Firstly, I want to point out that I absolutely know that we all hear voices in our head.  If we’re honest, we have more conversations with ourselves than we care to admit and if we haven’t been trained differently, many of those conversations aren’t positive.  Research supports the fact that our brains are wired for the familiar; what we’ve always done.  As a result, the voices that we hear will support our brain and what it has been familiar with hearing over time.  Hence, the “Are you nuts!?!” question and the host of others that are less than encouraging when you’re looking to make a change.


Our past experiences shape our feelings about the present.  I believe support is a key element in fighting any familiarity battle.  Whether we’re trying to start a new healthy habit, stop an old (not so healthy) one or move beyond that which is good into something amazing: we all need help.  While there are tangible things that any of us can and should also do on our own, there truly isn’t anything that replaces good old-fashioned accountability and encouragement.  "Iron sharpens iron," as the old proverb says.


That said, I urge you to exercise caution.  Choose carefully the people with whom you share and from whom you seek wisdom and encouragement.   You don’t want their voices to merely match the ones in your head!

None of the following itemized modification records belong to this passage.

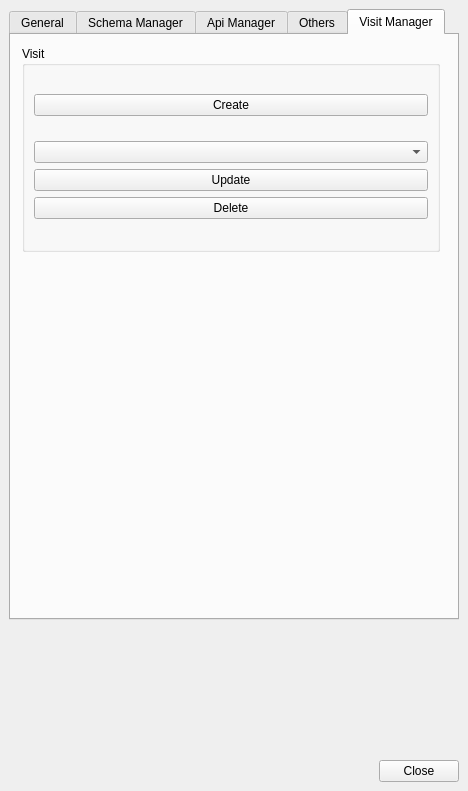
Before: the Qt Designer form ui/readsql.ui in Giswater/giswater_qgis_plugin, drawn with Qt 5.
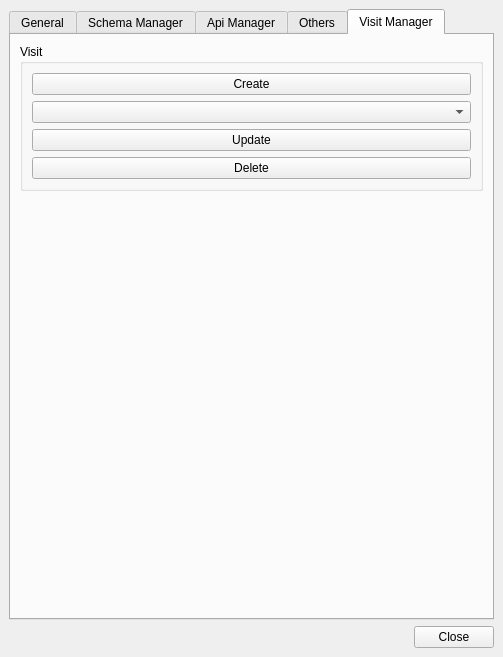
After: the same form once the commit is applied. The open tabs and pages were chosen to show the change. Icons and pictures are not drawn.

Commit message: WIP visit manager class on create schema form

```diff
--- a/ui/readsql.ui
+++ b/ui/readsql.ui
@@ -6,8 +6,8 @@
    <rect>
     <x>0</x>
     <y>0</y>
-    <width>468</width>
-    <height>791</height>
+    <width>503</width>
+    <height>643</height>
    </rect>
   </property>
   <property name="sizePolicy">
@@ -1141,15 +1141,9 @@
        <attribute name="title">
         <string>Visit Manager</string>
        </attribute>
+       <layout class="QGridLayout" name="gridLayout_23">
+        <item row="0" column="0">
        <widget class="QGroupBox" name="groupBox_8">
-        <property name="geometry">
-         <rect>
-          <x>11</x>
-          <y>11</y>
-          <width>418</width>
-          <height>206</height>
-         </rect>
-        </property>
         <property name="title">
          <string>Visit</string>
         </property>
@@ -1188,6 +1182,21 @@
          </item>
         </layout>
        </widget>
+        </item>
+        <item row="1" column="0">
+         <spacer name="verticalSpacer_4">
+          <property name="orientation">
+           <enum>Qt::Vertical</enum>
+          </property>
+          <property name="sizeHint" stdset="0">
+           <size>
+            <width>20</width>
+            <height>40</height>
+           </size>
+          </property>
+         </spacer>
+        </item>
+       </layout>
       </widget>
      </widget>
     </item>
```
Left out of the diff: 74 changed lines with no effect on the pictures. Lines whose indentation alone changed are shown as unchanged. The commit also changes 2 other files.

I was recently at a conference where I had the awesome pleasure of meeting Dr. Henry Cloud.  In one of our sessions, he spoke about choosing the right monkey to join you in your cage.  He made this point by citing a research study conducted on monkeys that concluded that having another monkey in the cage diminished the stress level of the first monkey greatly.  That we can easily understand.  However, he went on to explain a situation where a someone was repeatedly going to someone else who had a history of squashing them and yet expected encouragement or approval.   Don’t do that to yourself.   Don’t invite that into your life.  If you must inform those people about your life changes, make sure that you balance that with people who are going to support you.  Prepare yourself for the negative by surrounding yourself with other people who will be honest and help you think, but simultaneously lift you up and walk along side you in your new journey!  You can do it and we’re here to help!